* [Exercise directions]: Starting at the top line and ending at the bottom one, repeat the entries exactly and drop every picture.

------ Records supplied

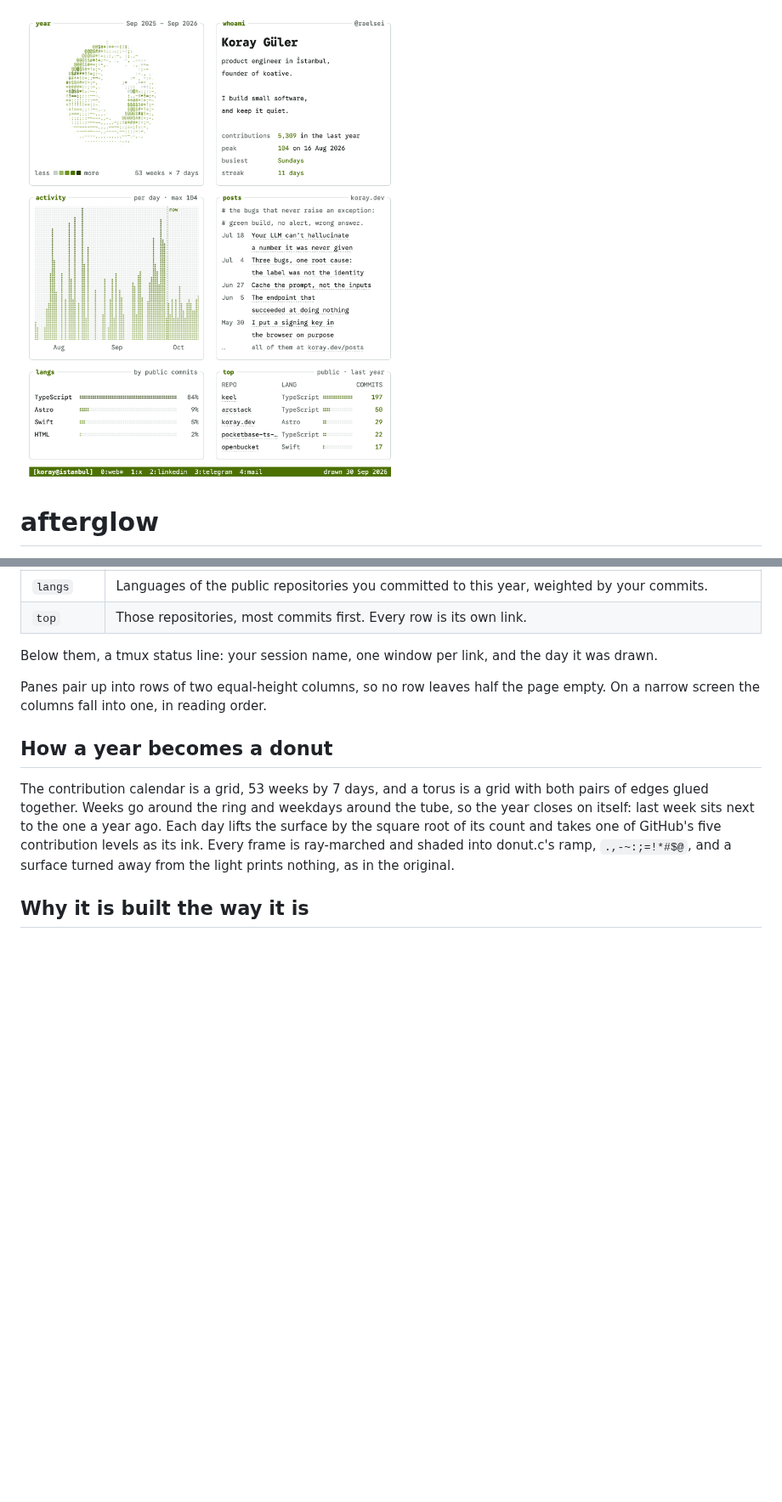
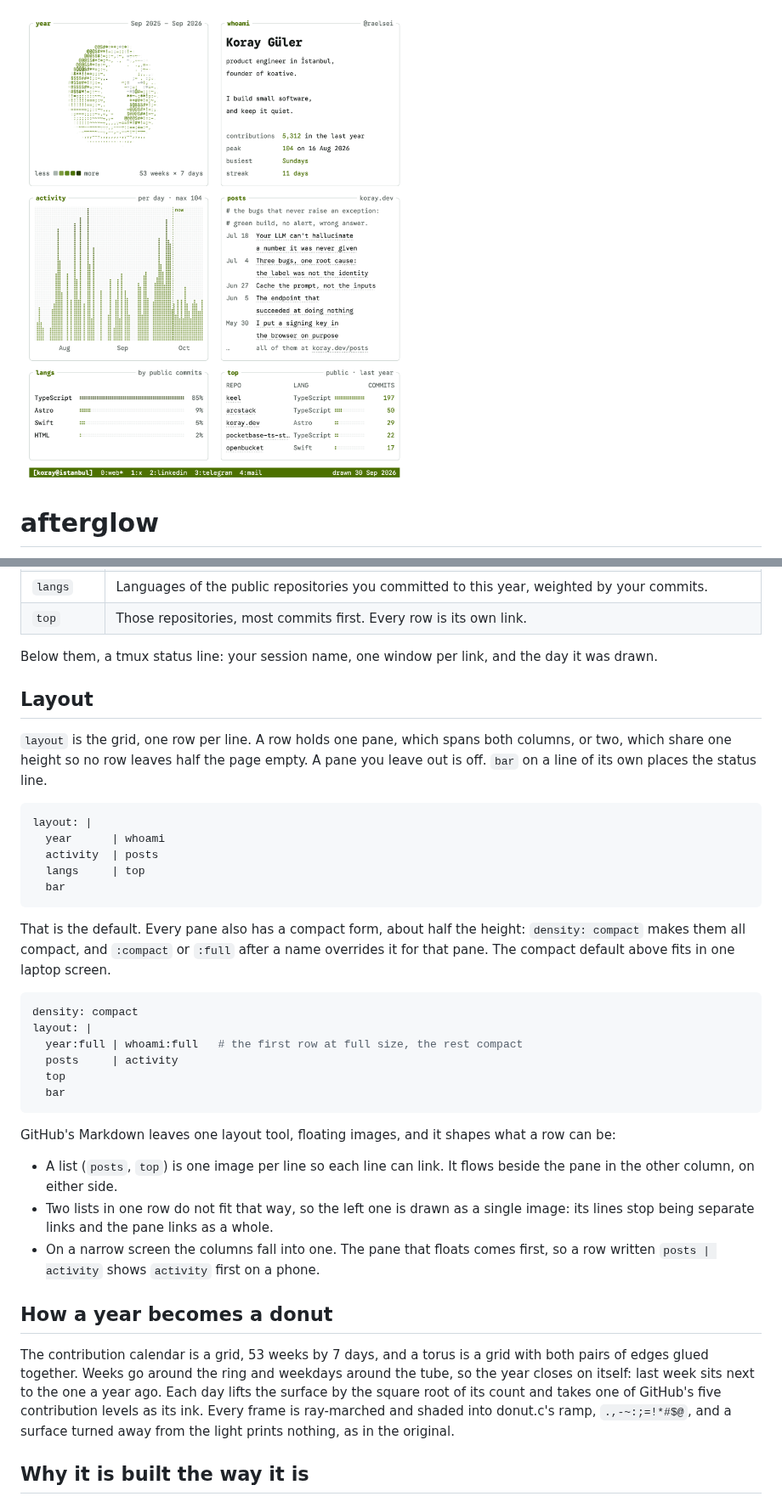
Before and after one commit to raelsei/afterglow, a Markdown page: README.md, 2 parts joined by grey strips. Shown at 85% size. Drawn GitHub-style; pictures changed too: docs/preview-light.png; blank space fills up the shorter version.

````diff
--- a/README.md
+++ b/README.md
@@ -26,8 +26,45 @@ Live on [github.com/raelsei](https://github.com/raelsei).
 Below them, a tmux status line: your session name, one window per link, and
 the day it was drawn.
 
-Panes pair up into rows of two equal-height columns, so no row leaves half the
-page empty. On a narrow screen the columns fall into one, in reading order.
+## Layout
+
+`layout` is the grid, one row per line. A row holds one pane, which spans both
+columns, or two, which share one height so no row leaves half the page empty.
+A pane you leave out is off. `bar` on a line of its own places the status line.
+
+```yaml
+layout: |
+  year      | whoami
+  activity  | posts
+  langs     | top
+  bar
+```
+
+That is the default. Every pane also has a compact form, about half the
+height: `density: compact` makes them all compact, and `:compact` or `:full`
+after a name overrides it for that pane. The compact default above fits in one
+laptop screen.
+
+```yaml
+density: compact
+layout: |
+  year:full | whoami:full   # the first row at full size, the rest compact
+  posts     | activity
+  top
+  bar
+```
+
+GitHub's Markdown leaves one layout tool, floating images, and it shapes what
+a row can be:
+
+- A list (`posts`, `top`) is one image per line so each line can link. It
+  flows beside the pane in the other column, on either side.
+- Two lists in one row do not fit that way, so the left one is drawn as a
+  single image: its lines stop being separate links and the pane links as a
+  whole.
+- On a narrow screen the columns fall into one. The pane that floats comes
+  first, so a row written `posts | activity` shows `activity` first on a
+  phone.
 
 ## How a year becomes a donut
 
````
Also changed, not shown: other parts of README.md (+5 -4 lines), docs/preview-dark.png, 9 other files.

------------

* [Final answer]:
Before and after one commit to raelsei/afterglow, a Markdown page: README.md, 2 parts joined by grey strips. Shown at 85% size. Drawn GitHub-style; pictures changed too: docs/preview-light.png; blank space fills up the shorter version.

````diff
--- a/README.md
+++ b/README.md
@@ -26,8 +26,45 @@ Live on [github.com/raelsei](https://github.com/raelsei).
 Below them, a tmux status line: your session name, one window per link, and
 the day it was drawn.
 
-Panes pair up into rows of two equal-height columns, so no row leaves half the
-page empty. On a narrow screen the columns fall into one, in reading order.
+## Layout
+
+`layout` is the grid, one row per line. A row holds one pane, which spans both
+columns, or two, which share one height so no row leaves half the page empty.
+A pane you leave out is off. `bar` on a line of its own places the status line.
+
+```yaml
+layout: |
+  year      | whoami
+  activity  | posts
+  langs     | top
+  bar
+```
+
+That is the default. Every pane also has a compact form, about half the
+height: `density: compact` makes them all compact, and `:compact` or `:full`
+after a name overrides it for that pane. The compact default above fits in one
+laptop screen.
+
+```yaml
+density: compact
+layout: |
+  year:full | whoami:full   # the first row at full size, the rest compact
+  posts     | activity
+  top
+  bar
+```
+
+GitHub's Markdown leaves one layout tool, floating images, and it shapes what
+a row can be:
+
+- A list (`posts`, `top`) is one image per line so each line can link. It
+  flows beside the pane in the other column, on either side.
+- Two lists in one row do not fit that way, so the left one is drawn as a
+  single image: its lines stop being separate links and the pane links as a
+  whole.
+- On a narrow screen the columns fall into one. The pane that floats comes
+  first, so a row written `posts | activity` shows `activity` first on a
+  phone.
 
 ## How a year becomes a donut
 
````
Also changed, not shown: other parts of README.md (+5 -4 lines), docs/preview-dark.png, 9 other files.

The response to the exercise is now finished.